To date, the more than 40 journalists that are part of the Eastern Nile Journalists Network have published hundreds of articles on key aspects of water cooperation in the Nile. They continue to stay in touch with one another through a WhatsApp group where they compare information and different versions of events.
By collaborating with journalists in other countries, they can more easily check facts and find sources to interview in neighbouring countries, thereby presenting a more nuanced and impartial perspective. This in itself makes it easier for journalists to understand and report on existing and potential opportunities for collaboration among the riparian countries (standing along the same watercourse). The workshops also specifically focus on the role of transboundary cooperation, in the Nile Basin and elsewhere. In addition, the training sessions give the journalists access to world-leading experts and the latest science which makes it easier for them to assess and report on different statements that are made about cooperation.
In surveys and interviews, the participating journalists say that belonging to the network has strengthened their reporting. They have become more knowledgeable; they have access to a broader range of sources, and they help each other to fact-check. In May 2020, the Eastern Nile Journalists Network issued a statement calling on their governments to collaborate and be more transparent.
The network has also published a report with stories from the Nile
The Eastern Nile Journalists Network gives reporters new skills and contacts to strengthen their coverage of water issues. Read the words from two participants as they share their experience and the change it has made for them.
Amira is a reporter at the Egyptian Gazette and Al Monitor in Cairo. She participated in a workshop for journalists that SIWI organized in December 2019 and feels it made her a better reporter.
“It was good to meet other journalists from neighbouring countries and get a chance to listen to international water experts. For me it came at a very important time, when I was starting to report about the Grand Ethiopian Renaissance Dam, which is a very sensitive topic. It helped me to see different sides to this story.”
Abiy is the Deputy Editor-in-Chief at The Ethiopian Herald English daily in Addis Ababa. He participated in the same workshop as Amira. He particularly appreciated the chance to meet both fellow journalists and international water experts:

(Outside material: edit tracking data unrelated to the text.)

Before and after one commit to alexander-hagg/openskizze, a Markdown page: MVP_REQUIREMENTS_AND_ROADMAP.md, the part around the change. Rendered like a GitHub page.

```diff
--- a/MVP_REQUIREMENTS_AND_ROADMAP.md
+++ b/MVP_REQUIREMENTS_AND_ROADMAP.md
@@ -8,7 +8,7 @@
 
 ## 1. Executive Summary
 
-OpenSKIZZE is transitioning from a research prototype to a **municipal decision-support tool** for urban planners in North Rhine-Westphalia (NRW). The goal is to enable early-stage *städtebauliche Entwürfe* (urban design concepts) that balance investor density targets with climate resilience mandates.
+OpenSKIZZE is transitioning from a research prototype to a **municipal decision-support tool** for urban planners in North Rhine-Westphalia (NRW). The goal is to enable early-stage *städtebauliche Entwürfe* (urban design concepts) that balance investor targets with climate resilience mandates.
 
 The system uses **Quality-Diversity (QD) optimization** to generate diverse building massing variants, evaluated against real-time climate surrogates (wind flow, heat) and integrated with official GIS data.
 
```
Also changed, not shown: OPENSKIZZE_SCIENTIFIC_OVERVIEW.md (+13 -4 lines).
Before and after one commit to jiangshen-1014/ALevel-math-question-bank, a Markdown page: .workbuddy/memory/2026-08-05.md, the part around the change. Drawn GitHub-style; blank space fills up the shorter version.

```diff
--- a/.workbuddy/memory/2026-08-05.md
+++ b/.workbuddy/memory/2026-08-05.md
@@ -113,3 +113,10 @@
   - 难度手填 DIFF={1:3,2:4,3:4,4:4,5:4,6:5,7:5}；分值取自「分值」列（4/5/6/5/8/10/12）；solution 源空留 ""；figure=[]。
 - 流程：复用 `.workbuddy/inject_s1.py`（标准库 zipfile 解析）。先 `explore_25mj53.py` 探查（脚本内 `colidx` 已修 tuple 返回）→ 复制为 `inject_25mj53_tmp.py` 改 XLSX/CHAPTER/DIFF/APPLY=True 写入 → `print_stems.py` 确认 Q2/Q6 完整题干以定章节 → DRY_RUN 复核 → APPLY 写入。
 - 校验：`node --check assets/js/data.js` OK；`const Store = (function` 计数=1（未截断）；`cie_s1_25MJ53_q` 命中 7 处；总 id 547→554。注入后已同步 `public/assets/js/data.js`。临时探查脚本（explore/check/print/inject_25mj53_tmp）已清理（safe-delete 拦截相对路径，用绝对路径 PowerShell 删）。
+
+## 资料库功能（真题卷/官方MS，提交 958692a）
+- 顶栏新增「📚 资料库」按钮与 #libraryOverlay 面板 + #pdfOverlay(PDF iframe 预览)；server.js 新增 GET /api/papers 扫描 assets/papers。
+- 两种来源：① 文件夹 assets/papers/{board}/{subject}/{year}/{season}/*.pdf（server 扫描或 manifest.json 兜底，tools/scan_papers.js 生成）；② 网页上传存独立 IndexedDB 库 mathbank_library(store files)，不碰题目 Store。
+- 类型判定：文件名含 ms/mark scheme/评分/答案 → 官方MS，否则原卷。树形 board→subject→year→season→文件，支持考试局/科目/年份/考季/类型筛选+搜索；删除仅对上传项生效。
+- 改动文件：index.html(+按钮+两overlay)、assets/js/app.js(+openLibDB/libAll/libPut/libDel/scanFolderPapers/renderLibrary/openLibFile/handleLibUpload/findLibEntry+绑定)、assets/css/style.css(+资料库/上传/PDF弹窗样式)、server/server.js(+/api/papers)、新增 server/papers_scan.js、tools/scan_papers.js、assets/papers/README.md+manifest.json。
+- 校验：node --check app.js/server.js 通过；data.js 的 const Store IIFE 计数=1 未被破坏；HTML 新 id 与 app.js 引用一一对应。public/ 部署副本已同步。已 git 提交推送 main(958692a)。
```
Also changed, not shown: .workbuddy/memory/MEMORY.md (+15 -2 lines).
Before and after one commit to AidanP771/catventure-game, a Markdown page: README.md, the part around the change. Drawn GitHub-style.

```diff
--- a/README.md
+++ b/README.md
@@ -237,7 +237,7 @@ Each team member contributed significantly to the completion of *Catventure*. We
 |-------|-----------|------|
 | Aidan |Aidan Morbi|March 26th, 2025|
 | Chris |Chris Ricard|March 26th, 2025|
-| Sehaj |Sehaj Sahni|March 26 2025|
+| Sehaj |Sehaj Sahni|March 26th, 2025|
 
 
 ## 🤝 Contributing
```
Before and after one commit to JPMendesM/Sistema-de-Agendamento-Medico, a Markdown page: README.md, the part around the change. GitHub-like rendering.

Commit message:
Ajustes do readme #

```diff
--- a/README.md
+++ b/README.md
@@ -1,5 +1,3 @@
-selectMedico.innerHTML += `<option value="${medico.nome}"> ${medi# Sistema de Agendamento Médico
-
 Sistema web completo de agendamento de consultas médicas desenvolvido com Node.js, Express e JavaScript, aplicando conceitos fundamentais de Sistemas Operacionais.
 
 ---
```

“I managed to get different perspectives from the scholars who presented papers and journalists from the Nile basin about GERD and the Nile basin. What I learnt is that even if the Nile issue is complicated, if one is willing to sit and talk, it would be possible to come up with solutions. I think the platform has created an opportunity to listen to different sides of the story and get perspectives”
A long-lasting connection
Abiy continues to stay in touch with Amira and other journalists from the region through a WhatsApp group. Here they check facts and keep each other updated on developments in the different countries. “Getting the right source and balancing are challenges. In addition, it is also a very sensitive issue which is influenced by nationalistic sentiments in all countries,” Abiy Hailu says.
Amira Sayed finds the group very helpful: “We can help each other find spokespersons and experts, and it is good to hear other points of view. Sometimes this causes a bit of tension between us, but we remain friends and we have a shared interest in promoting transparency and accurate reporting,” she explains.
About the project
Journalists in the Nile region join forces to strengthen their reporting
The Eastern Nile Journalist network has helped local reporters find new ways to cover water issues. “Journalists can learn from each other and together demand greater transparency,” says Amira Sayed from Egypt who is one of the network’s active members.